<<<<
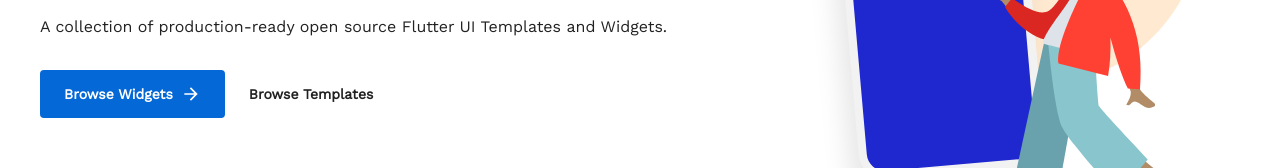
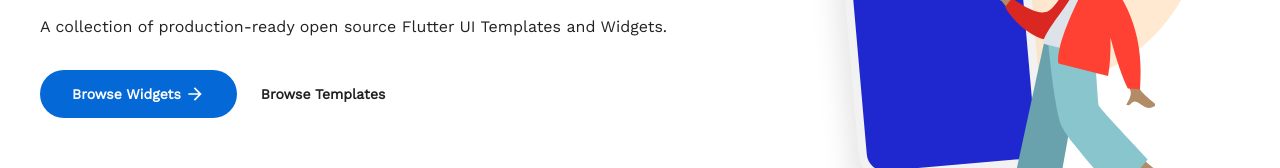
Before and after one commit to bimsina/fluttertemplates.dev, a Next.js app: page / in a window 1280 px wide. Shown: the part 365-533 px from the top of the page. Built offline with nearby package versions, Linux system fonts and the light colour scheme.

Commit message:
minor button change

```diff
--- a/components/buttons/ContainedButton.tsx
+++ b/components/buttons/ContainedButton.tsx
@@ -10,7 +10,7 @@
 const useStyles = makeStyles((theme) => ({
   iconStyle: {
     fontSize: "1px",
-    marginLeft: "8px",
+    marginLeft: "4px",
   },
 }));
 
@@ -24,11 +24,12 @@
       href={props.href}
       disableElevation
       style={{
-        padding: "12px 24px",
+        padding: "12px 32px",
         backgroundColor: `${theme.palette.secondary.main}`,
         color: "#ffffff",
         textTransform: "capitalize",
         fontWeight: "bold",
+        borderRadius: "10rem",
       }}
     >
       <div>{props.label}</div>
```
>>>>
# WHAT THIS TASK INVOLVES
Where does the string "padding" occur in the listing above? Return every line that contains it.

# EXERCISE ANSWER
-        padding: "12px 24px",
+        padding: "12px 32px",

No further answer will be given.